GARDENING- Introducing Britain’s next superfood you can grow at home


Dietary fads are ten a penny these days. We’re told to cut out the gluten, take in more fibrous fruits, and look to exotic varieties of unbelievably-good-for-you-produce in order to stand a chance of not dying at the earliest opportunity.

There’s a problem, though. Many of the most desirable food stuffs aren’t that cheap. In fact they cost an arm and a leg, and can only be found in that yuppie green grocer in that particular part of town. But what if we were able to grow a variety right here in our own home? Needless to say, it’s a tempting thought, but blueberries and cranberries don’t do very well in a cold Yorkshire garden, do they (even with the ongoing rainfall)?

Well, no, however there may yet be an answer, and it comes in the guise of the not-so-humble Saskatoon. Here’s our guide to this little-known but soon-to-be-everywhere berry, which should shed a little light on why it’s so good for you, and how you can start cultivating the fruitbearing shrub in your own back yard. Without further ado then…

What’s your name?

I’m a saskatoon.

Where do you come from?

North America- the U.S. and Canada- at relatively high altitudes.

What do you look like?

I’m a shrub that can grow between one and eight metres high. My leaves are oval-shaped and toothy, meanwhile my berries are purple in colour.

When are you in season?

That really depends on where you are.

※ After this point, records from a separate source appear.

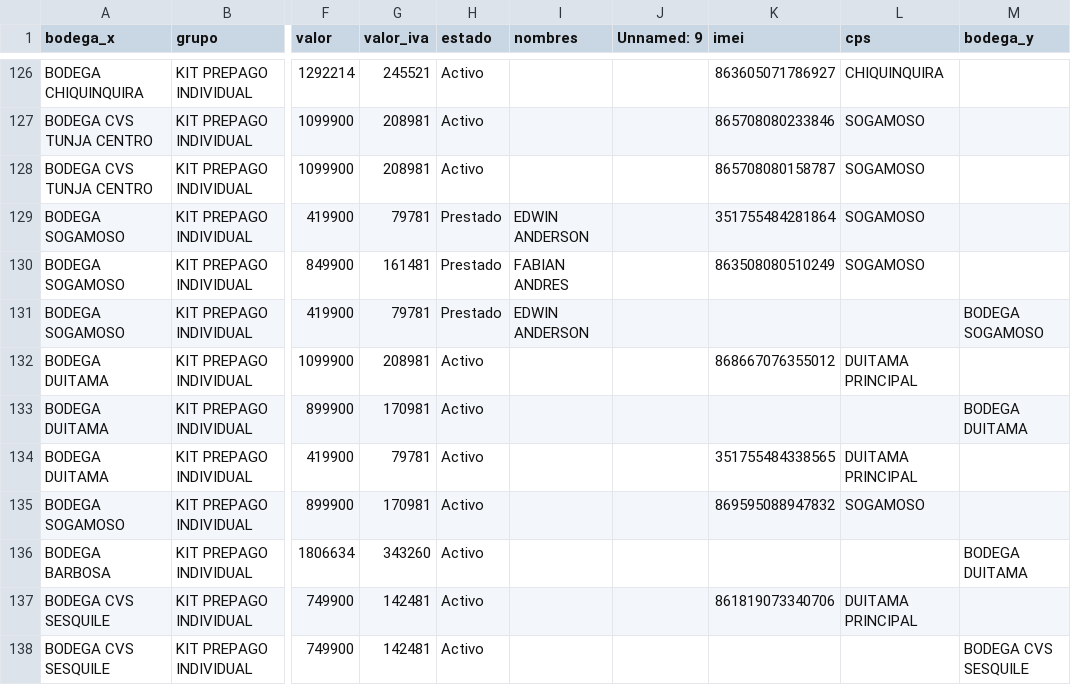
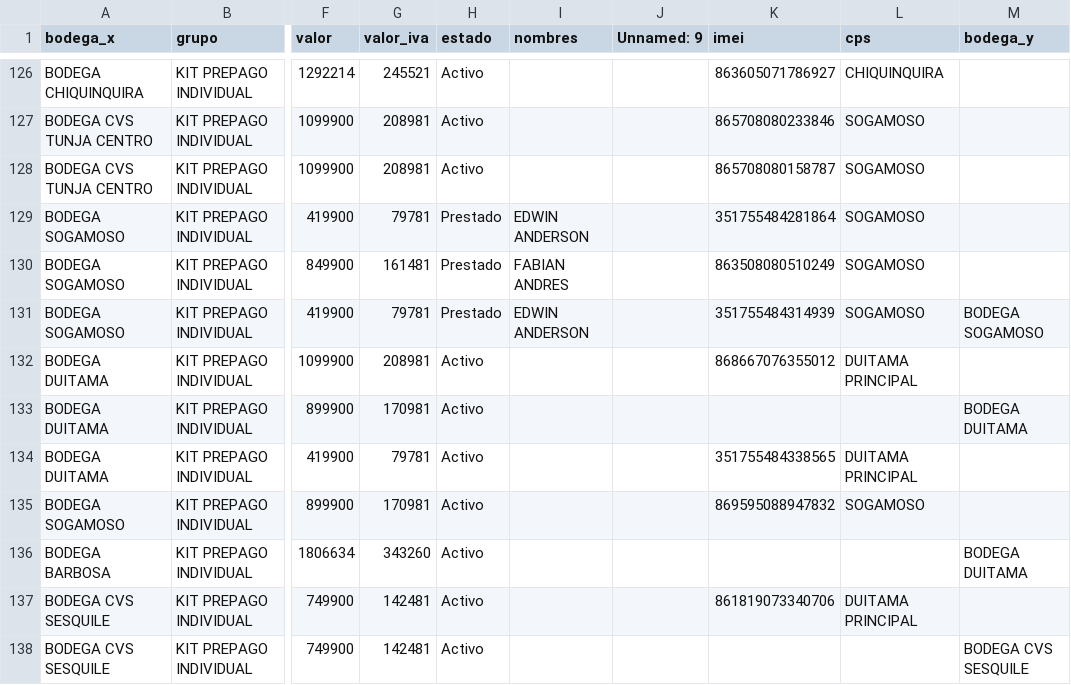
Before and after one commit to lubernu/lefcom, a CSV file: kit_pendiente.csv, drawn as a sheet; only a part is shown, gaps mark what is left out; the diff names each change by its address in the sheet, - before the commit and + after, or states it on an @@ line.

```diff
--- a/kit_pendiente.csv
+++ b/kit_pendiente.csv
-K131 (imei): (empty)
+K131 (imei): 351755484314939
-L131 (cps): (empty)
+L131 (cps): SOGAMOSO
```
Also changed, not shown: 1 other file.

I’m usually ready for picking by early-summer if you live in coastal areas. Those further inland may need to wait a month or two.

Someone once told me you were a superfood?

Well, I don’t like to brag, but thanks to high levels of protein, fibre, and minerals such as calcium, magnesium, and manganese you could call me a superfood, yes.

How do you taste?

Some say I bear similarities to a blueberry, but with more bitterness present- perhaps like a raisin or dark cherry.

What’s the best way to eat you?

I’m no gooseberry, so it’s possible to pluck from the bush and put straight into your mouth, maybe with some fresh cream. Having said that, in my native North America people love baking me in pies and making jams from my loveliness.

What do I need to do for you to grow in my garden?

I don’t mind frosts, but if my flowers are exposed to late frosts I can be damaged. Most diseases and pests that I hate are only found in North America, but keep on the look out for aphids, caterpillers, mildewe and canker. Full sunlight is not a problem, but it’s a good idea to ensure I’m on a mild slope to allow for water and air drainage.

Image credit: John Freeland on Flickr

This article was downloaded from

[divide color=”#eb2a2a”]


Leave a Reply

Your email address will not be published. Required fields are marked *